→ Records contained in a dataset
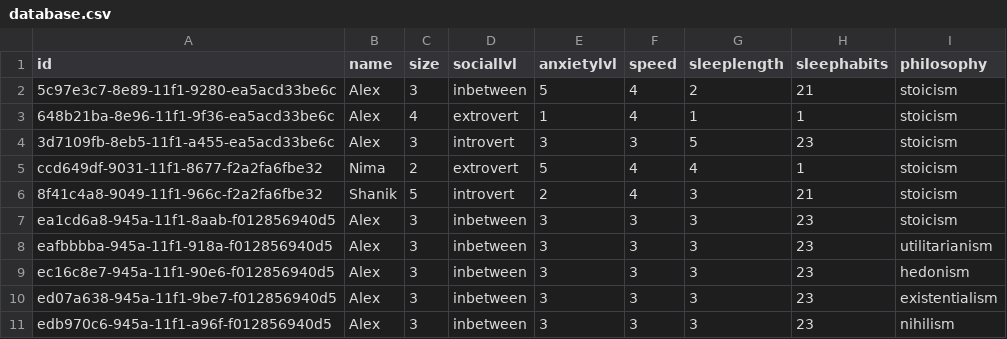
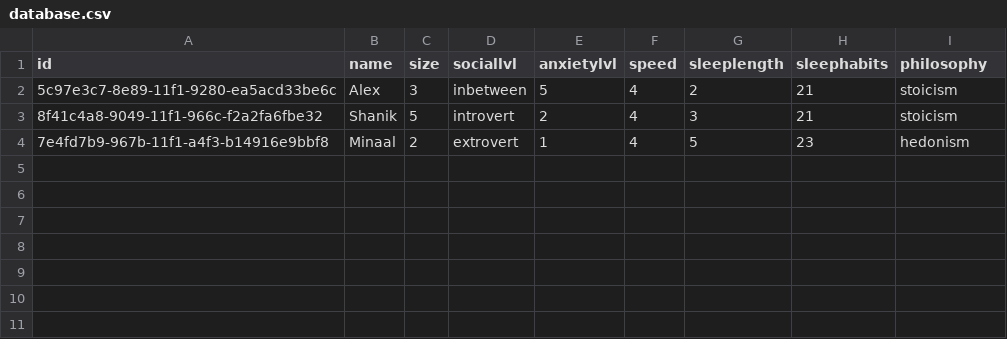
Before and after one commit to AlexFernandes04/fishtopia, a CSV file: backend/database.csv, drawn as a sheet; removed rows and columns are numbered as before the commit, all else as after; the diff names each change by its address in the sheet, - before the commit and + after, or states it on an @@ line.

```diff
--- a/backend/database.csv
+++ b/backend/database.csv
-row 3: 648b21ba-8e96-11f1-9f36-ea5acd33be6c | Alex | 4 | extrovert | 1 | 4 | 1 | 1 | stoicism
-row 4: 3d7109fb-8eb5-11f1-a455-ea5acd33be6c | Alex | 3 | introvert | 3 | 3 | 5 | 23 | stoicism
-row 5: ccd649df-9031-11f1-8677-f2a2fa6fbe32 | Nima | 2 | extrovert | 5 | 4 | 4 | 1 | stoicism
-row 7: ea1cd6a8-945a-11f1-8aab-f012856940d5 | Alex | 3 | inbetween | 3 | 3 | 3 | 23 | stoicism
-row 8: eafbbbba-945a-11f1-918a-f012856940d5 | Alex | 3 | inbetween | 3 | 3 | 3 | 23 | utilitarianism
-row 9: ec16c8e7-945a-11f1-90e6-f012856940d5 | Alex | 3 | inbetween | 3 | 3 | 3 | 23 | hedonism
-row 10: ed07a638-945a-11f1-9be7-f012856940d5 | Alex | 3 | inbetween | 3 | 3 | 3 | 23 | existentialism
-row 11: edb970c6-945a-11f1-a96f-f012856940d5 | Alex | 3 | inbetween | 3 | 3 | 3 | 23 | nihilism
+row 4: 7e4fd7b9-967b-11f1-a4f3-b14916e9bbf8 | Minaal | 2 | extrovert | 1 | 4 | 5 | 23 | hedonism
```
Also changed, not shown: 16 other files.
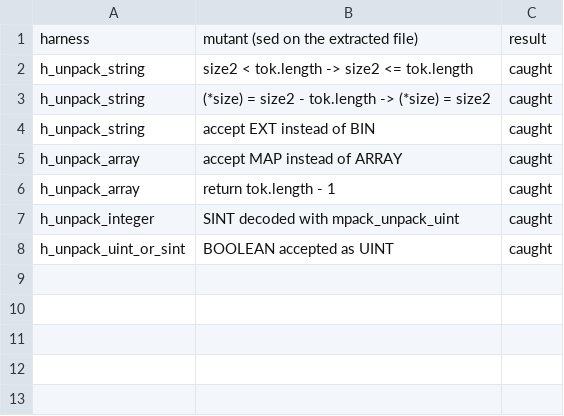
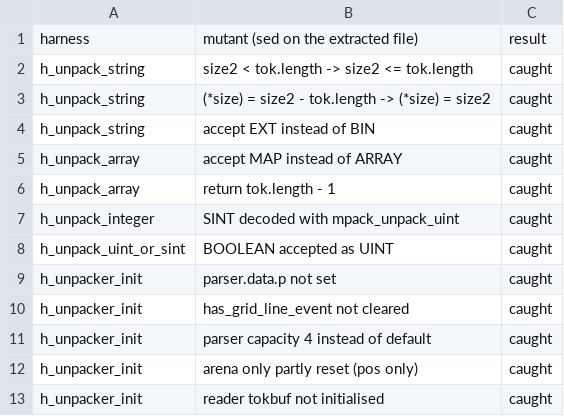
Before and after one commit to blooddimmedtide/neovim_verifier, a TSV file: libraries/neovim/unpacker/cbmc/mutants_result.tsv, drawn as a sheet; the diff names each change by its address in the sheet, - before the commit and + after, or states it on an @@ line.

```diff
--- a/libraries/neovim/unpacker/cbmc/mutants_result.tsv
+++ b/libraries/neovim/unpacker/cbmc/mutants_result.tsv
+row 9: h_unpacker_init | parser.data.p not set | caught
+row 10: h_unpacker_init | has_grid_line_event not cleared | caught
+row 11: h_unpacker_init | parser capacity 4 instead of default | caught
+row 12: h_unpacker_init | arena only partly reset (pos only) | caught
+row 13: h_unpacker_init | reader tokbuf not initialised | caught
```
Also changed, not shown: libraries/neovim/status.tsv, 7 other files.
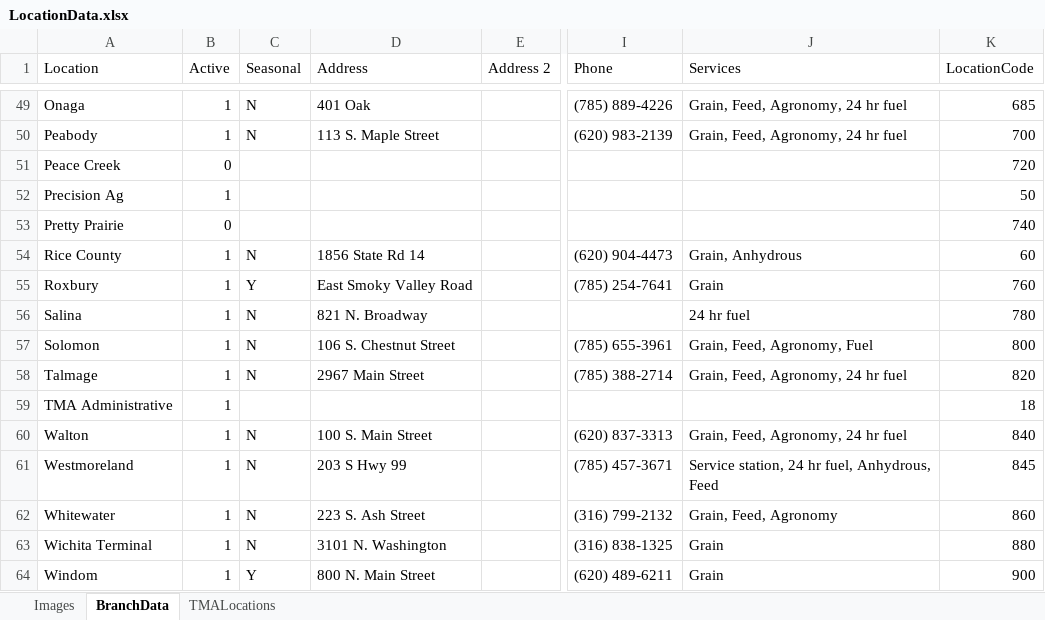
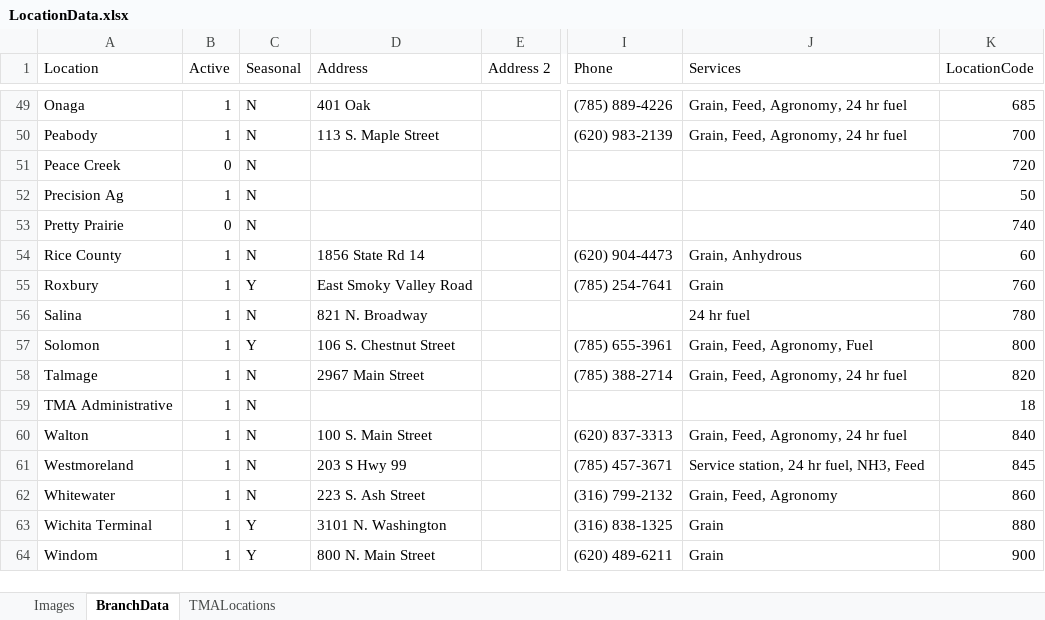
Before and after one commit to mandielyons/logi-dashboard, an Excel workbook: UploadedFiles/LocationData.xlsx, sheet BranchData, drawn as a sheet; only a part is shown, gaps mark what is left out; values as stored, in another font and other column widths than the file's, no borders; table styles not drawn; the diff covers the shown part only; the diff names each change by its address in the sheet, - before the commit and + after, or states it on an @@ line.

```diff
--- a/UploadedFiles/LocationData.xlsx (sheet BranchData)
+++ b/UploadedFiles/LocationData.xlsx (sheet BranchData)
-C51:C53 (Seasonal): (empty)
+C51:C53 (Seasonal): N
-C57 (Seasonal): N
+C57 (Seasonal): Y
-C59 (Seasonal): (empty)
+C59 (Seasonal): N
-J61 (Services): Service station, 24 hr fuel, Anhydrous, Feed
+J61 (Services): Service station, 24 hr fuel, NH3, Feed
-C63 (Seasonal): N
+C63 (Seasonal): Y
```
Also changed, not shown: 24 edited cells elsewhere in this sheet.
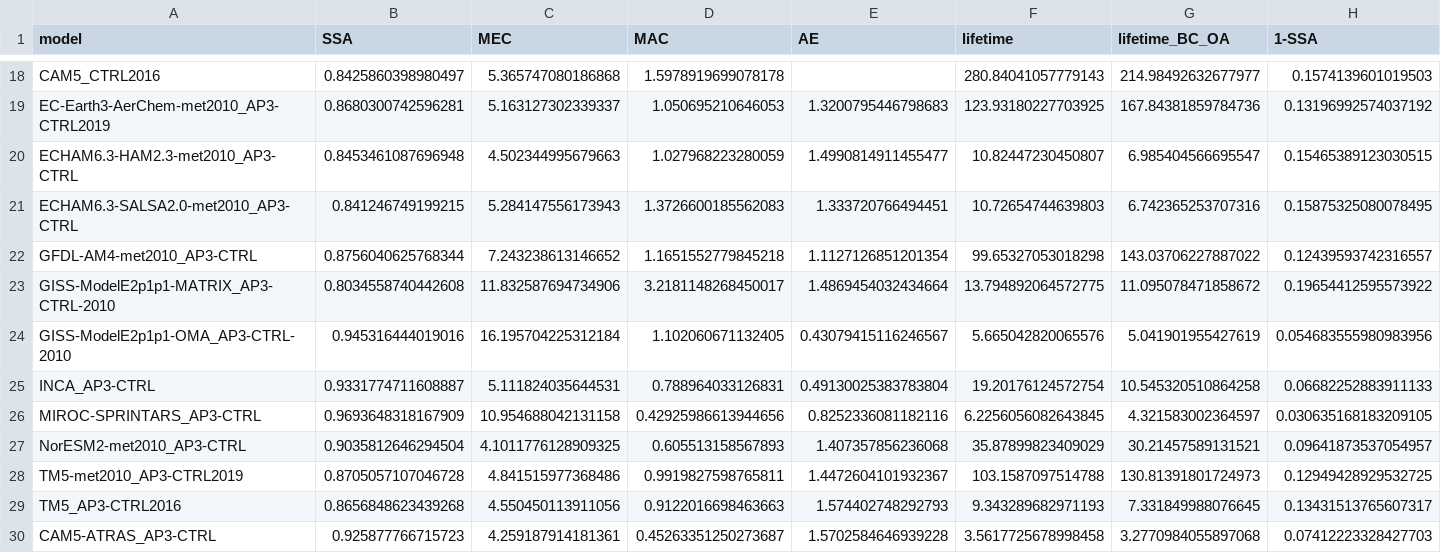
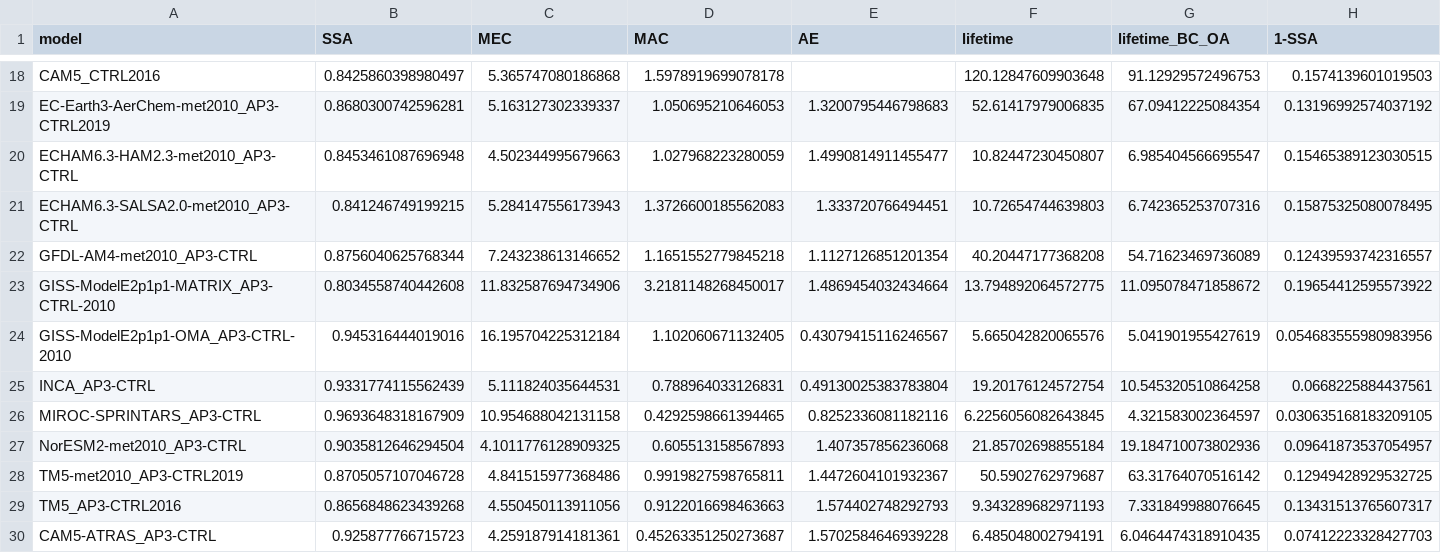
Before and after one commit to jessieaha/AeroCom_Error, a CSV file: notebooks/error_attribution_model_region_data.csv, drawn as a sheet; only a part is shown, gaps mark what is left out; the diff covers the shown part only; the diff names each change by its address in the sheet, - before the commit and + after, or states it on an @@ line.

```diff
--- a/notebooks/error_attribution_model_region_data.csv
+++ b/notebooks/error_attribution_model_region_data.csv
-F18 (lifetime): 280.84041057779143
+F18 (lifetime): 120.12847609903648
-G18 (lifetime_BC_OA): 214.98492632677977
+G18 (lifetime_BC_OA): 91.12929572496753
-F19 (lifetime): 123.93180227703925
+F19 (lifetime): 52.61417979006835
-G19 (lifetime_BC_OA): 167.84381859784736
+G19 (lifetime_BC_OA): 67.09412225084354
-F22 (lifetime): 99.65327053018298
+F22 (lifetime): 40.20447177368208
-G22 (lifetime_BC_OA): 143.03706227887022
+G22 (lifetime_BC_OA): 54.71623469736089
-B25 (SSA): 0.9331774711608887
+B25 (SSA): 0.9331774115562439
-H25 (1-SSA): 0.06682252883911133
+H25 (1-SSA): 0.0668225884437561
-D26 (MAC): 0.42925986613944656
+D26 (MAC): 0.4292598661394465
-F27 (lifetime): 35.87899823409029
+F27 (lifetime): 21.85702698855184
-G27 (lifetime_BC_OA): 30.21457589131521
+G27 (lifetime_BC_OA): 19.184710073802936
-F28 (lifetime): 103.1587097514788
+F28 (lifetime): 50.5902762979687
-G28 (lifetime_BC_OA): 130.81391801724973
+G28 (lifetime_BC_OA): 63.31764070516142
-F30 (lifetime): 3.5617725678998458
+F30 (lifetime): 6.485048002794191
-G30 (lifetime_BC_OA): 3.2770984055897068
+G30 (lifetime_BC_OA): 6.0464474318910435
```
Also changed, not shown: 6 added rows, 6 removed rows and 58 edited cells elsewhere in this file, notebooks/error_attribution_regime_stats.csv, notebooks/error_attribution_summary_table.csv, 25 other files.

→ WORK ORDER
Each line of the data that includes the word "shown" counts once; report the total and nothing more.

→ RESULT FOR THIS TASK
6